The following is excerpted from Sheila Heti's new novel, Pure Colour. Heti is the author of several books, including Motherhood and How Should a Person Be?, which New York Magazine deemed one of the "New Classics of the 21st century." She was named one of "the New Vanguard" by The New York Times book critics, who, along with a dozen other magazines and newspapers, chose Motherhood as a Best Book of 2018. She is the former Interviews Editor of The Believer magazine. She lives in Toronto.
After God created the heavens and the earth, he stood back to contemplate creation, like a painter standing back from the canvas.
This is the moment we are living in—the moment of God standing back. Who knows how long it has been going on for? Since the beginning of time, no doubt. But how long is that? And for how much longer will it continue?
You’d think it would only last a moment, this delay of God standing back, before stepping forward again to finish the canvas, but it appears to be going on forever. But who knows how long or short this world of ours seems from the vanishing point of eternity?
Now the earth is heating up in advance of its destruction by God, who has decided that the first draft of existence contained too many flaws.
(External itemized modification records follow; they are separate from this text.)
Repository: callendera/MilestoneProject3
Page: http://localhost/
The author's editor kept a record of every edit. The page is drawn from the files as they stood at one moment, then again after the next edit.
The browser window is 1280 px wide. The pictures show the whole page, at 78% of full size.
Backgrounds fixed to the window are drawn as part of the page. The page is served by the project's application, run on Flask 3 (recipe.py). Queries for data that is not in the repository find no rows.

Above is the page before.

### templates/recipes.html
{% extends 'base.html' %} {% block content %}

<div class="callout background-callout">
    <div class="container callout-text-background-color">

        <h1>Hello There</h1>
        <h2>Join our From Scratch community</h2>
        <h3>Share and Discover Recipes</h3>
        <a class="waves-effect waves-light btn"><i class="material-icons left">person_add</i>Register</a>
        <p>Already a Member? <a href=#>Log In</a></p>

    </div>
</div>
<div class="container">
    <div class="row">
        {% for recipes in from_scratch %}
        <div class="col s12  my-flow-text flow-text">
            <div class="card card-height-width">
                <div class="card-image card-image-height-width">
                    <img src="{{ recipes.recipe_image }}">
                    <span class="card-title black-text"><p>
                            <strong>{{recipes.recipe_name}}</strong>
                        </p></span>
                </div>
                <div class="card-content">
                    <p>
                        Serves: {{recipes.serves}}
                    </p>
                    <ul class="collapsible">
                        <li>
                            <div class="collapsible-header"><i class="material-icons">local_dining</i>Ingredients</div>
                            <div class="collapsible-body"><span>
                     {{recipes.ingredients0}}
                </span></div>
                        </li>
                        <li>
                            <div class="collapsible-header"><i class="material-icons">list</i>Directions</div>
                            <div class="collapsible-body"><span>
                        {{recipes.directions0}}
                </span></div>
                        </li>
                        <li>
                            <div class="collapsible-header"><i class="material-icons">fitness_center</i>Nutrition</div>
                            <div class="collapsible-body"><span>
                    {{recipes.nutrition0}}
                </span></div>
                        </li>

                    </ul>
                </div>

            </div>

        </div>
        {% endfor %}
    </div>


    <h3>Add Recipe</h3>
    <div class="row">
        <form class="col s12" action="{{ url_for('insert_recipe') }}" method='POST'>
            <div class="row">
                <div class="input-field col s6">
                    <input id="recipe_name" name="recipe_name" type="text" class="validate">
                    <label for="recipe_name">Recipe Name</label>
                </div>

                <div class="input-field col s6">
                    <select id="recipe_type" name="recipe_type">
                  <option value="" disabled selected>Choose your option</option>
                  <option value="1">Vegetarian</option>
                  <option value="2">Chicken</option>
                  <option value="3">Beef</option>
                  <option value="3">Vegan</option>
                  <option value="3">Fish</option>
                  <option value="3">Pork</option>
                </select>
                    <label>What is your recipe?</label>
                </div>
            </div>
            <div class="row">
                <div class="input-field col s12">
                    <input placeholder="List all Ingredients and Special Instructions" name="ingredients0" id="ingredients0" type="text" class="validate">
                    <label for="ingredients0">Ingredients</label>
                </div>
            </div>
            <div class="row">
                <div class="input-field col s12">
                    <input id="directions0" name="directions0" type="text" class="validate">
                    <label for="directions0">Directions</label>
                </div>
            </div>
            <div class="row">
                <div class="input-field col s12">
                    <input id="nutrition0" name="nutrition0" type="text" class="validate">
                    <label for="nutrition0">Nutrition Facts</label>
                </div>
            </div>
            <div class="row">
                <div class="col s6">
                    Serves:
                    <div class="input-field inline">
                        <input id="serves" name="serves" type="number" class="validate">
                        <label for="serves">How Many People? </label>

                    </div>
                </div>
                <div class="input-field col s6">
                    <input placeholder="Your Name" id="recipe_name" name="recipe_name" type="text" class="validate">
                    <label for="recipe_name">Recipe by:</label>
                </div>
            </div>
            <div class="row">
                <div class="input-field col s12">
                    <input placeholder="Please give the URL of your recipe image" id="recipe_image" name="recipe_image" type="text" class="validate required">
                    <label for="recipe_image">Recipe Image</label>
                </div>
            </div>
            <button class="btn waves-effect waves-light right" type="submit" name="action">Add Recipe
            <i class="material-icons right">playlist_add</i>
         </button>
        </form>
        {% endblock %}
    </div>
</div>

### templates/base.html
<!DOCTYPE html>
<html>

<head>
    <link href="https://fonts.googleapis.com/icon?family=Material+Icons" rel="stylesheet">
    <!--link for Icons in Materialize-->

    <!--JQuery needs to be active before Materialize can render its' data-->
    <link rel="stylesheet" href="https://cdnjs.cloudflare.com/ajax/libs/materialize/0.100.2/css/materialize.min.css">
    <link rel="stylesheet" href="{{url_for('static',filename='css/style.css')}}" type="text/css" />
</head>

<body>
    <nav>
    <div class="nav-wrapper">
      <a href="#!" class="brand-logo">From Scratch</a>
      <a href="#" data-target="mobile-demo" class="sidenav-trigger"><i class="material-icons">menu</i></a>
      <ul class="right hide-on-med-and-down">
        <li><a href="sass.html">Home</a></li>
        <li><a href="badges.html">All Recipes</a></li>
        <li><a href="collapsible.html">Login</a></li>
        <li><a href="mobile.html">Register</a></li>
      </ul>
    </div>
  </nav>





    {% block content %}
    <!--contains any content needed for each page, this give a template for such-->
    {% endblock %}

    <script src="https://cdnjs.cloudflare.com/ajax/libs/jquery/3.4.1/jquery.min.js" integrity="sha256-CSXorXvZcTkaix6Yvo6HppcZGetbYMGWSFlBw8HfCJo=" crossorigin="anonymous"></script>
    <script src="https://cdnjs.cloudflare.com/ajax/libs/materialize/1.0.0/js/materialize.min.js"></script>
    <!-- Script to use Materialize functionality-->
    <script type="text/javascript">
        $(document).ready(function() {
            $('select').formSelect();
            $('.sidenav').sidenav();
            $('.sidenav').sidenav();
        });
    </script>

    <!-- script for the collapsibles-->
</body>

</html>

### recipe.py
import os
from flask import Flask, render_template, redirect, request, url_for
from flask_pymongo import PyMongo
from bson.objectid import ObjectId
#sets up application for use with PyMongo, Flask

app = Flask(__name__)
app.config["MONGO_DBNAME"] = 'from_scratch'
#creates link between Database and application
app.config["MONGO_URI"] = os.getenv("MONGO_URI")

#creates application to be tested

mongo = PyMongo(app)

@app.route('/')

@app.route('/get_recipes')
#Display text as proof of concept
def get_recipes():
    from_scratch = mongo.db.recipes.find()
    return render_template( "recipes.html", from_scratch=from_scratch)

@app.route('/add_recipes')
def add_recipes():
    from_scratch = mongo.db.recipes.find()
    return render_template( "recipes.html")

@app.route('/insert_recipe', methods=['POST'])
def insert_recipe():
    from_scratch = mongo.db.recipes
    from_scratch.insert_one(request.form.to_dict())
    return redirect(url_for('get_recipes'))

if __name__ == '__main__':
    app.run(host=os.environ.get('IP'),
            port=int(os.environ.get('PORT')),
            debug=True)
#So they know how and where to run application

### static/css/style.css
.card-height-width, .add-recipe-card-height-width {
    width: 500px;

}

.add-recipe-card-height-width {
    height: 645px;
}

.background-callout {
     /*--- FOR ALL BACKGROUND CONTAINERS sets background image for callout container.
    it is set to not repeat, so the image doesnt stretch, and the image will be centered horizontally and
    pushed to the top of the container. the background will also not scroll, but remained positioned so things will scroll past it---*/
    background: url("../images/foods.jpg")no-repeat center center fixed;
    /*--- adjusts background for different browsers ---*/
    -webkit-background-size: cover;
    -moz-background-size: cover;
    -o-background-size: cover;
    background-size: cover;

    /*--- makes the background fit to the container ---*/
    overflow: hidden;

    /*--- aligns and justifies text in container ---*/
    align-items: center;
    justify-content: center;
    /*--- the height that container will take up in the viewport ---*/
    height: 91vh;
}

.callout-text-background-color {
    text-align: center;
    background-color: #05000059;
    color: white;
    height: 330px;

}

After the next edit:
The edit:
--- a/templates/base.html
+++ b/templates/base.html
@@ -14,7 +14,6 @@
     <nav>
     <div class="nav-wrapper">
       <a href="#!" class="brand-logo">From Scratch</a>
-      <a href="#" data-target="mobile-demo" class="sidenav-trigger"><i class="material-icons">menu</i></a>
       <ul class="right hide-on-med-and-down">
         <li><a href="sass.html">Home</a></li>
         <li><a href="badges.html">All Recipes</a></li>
Ready to go at creation a second time, hoping to get it more right this time, God appears, splits, and manifests as three critics in the sky: a large bird who critiques from above, a large fish who critiques from the middle, and a large bear who critiques while cradling creation in its arms.
People born from the bird egg are interested in beauty, order, harmony and meaning. They look at nature from on high, in an abstracted way, and consider the world as if from a distance. These people are like birds soaring—flighty, fragile and strong.
People born from a fish egg appear in a flotation of jelly, and this jelly contains hundreds of thousands of eggs, where the most important thing is not any individual egg, but the condition of the many. For the fish, it’s less any one individual egg that concerns them than that eggs are laid in the best conditions, where the temperature is most right, and the current most gentle, so the majority might survive. For fish, it’s the collective conditions that count. A person hatched from a fish egg is concerned with fairness and justice here on earth: on humanity getting the temperature right for the many. One thousand eggs are the concern of a fish, whereas the person hatched from the egg of a bear clutches one special person close, as close as they possibly can.
A person born from a bear egg is like a child holding on to their very best doll. Bears do not have a pragmatic way of thinking, in which their favorites can be sacrificed for some higher end. They are deeply consumed with their own. Bears claim a few people to love and protect, and feel untroubled by their choice; they are turned towards those they can smell and touch.
People born from these three different eggs will never completely understand each other. They will always think that those born from a different egg have their priorities all wrong. But fish, birds and bears are all equally important in the eye of God, and it wouldn’t be a better world if there were only fish in it, and it wouldn’t be a better world if there were only bears. God needs creation critiqued by all three. But here on earth, it is hard to believe it: fish find the concerns of the birds superficial, while birds are made impatient by the critiques of the fish. Nothing makes a person feel like their life’s work—or their self—is less seen than when it’s being judged by someone from a different egg.
Yet birds should be grateful that someone is making the structural critique, so they don’t have to. And fish should be grateful that someone is making the aesthetic critique, so they can focus on the structural one.
God is most proud of creation as an aesthetic thing. You have only to look at the exquisite harmony of sky and trees and moon and stars to see what a good job God did, aesthetically. So those born from the bird egg are the most grateful of all. Those born from the fish egg are the most upset, and those born from the bear egg aren’t too happy, either.
Perhaps God shouldn’t conceive of creation as an artwork, the next time around; then he will do a better job with the qualities of fairness and intimacy in our living. But is that even possible—for an artist to shape their impulse into a form which is not, in the end, an art form?
This particular story concerns a birdlike woman named Mira, who is torn between her love for the mysterious Annie, who seems to Mira a distant fish, and her love for her father, who appears as a warm bear.
The heart of the artist is a little bit hollow. The bones of the artist are a little bit hollow. The brain of the artist is a little bit hollow. But this allows them to fly. Those who aren’t hatched from the bird egg might wonder why it was birds—who center their thoughts on their own selves—who were born to give the world its metaphors, pictures and stories. Why should it have been given to the birds?
A bird can learn to walk on the ground like a bear, and they can spend their whole life walking—but they will never be happy this way. While a fish on the shore gasps for breath, desperate to get back to the sea.
Excerpted from Pure Colour by Sheila Heti. Published by Farrar, Straus and Giroux. Copyright © 2022 by Sheila Heti. All rights reserved.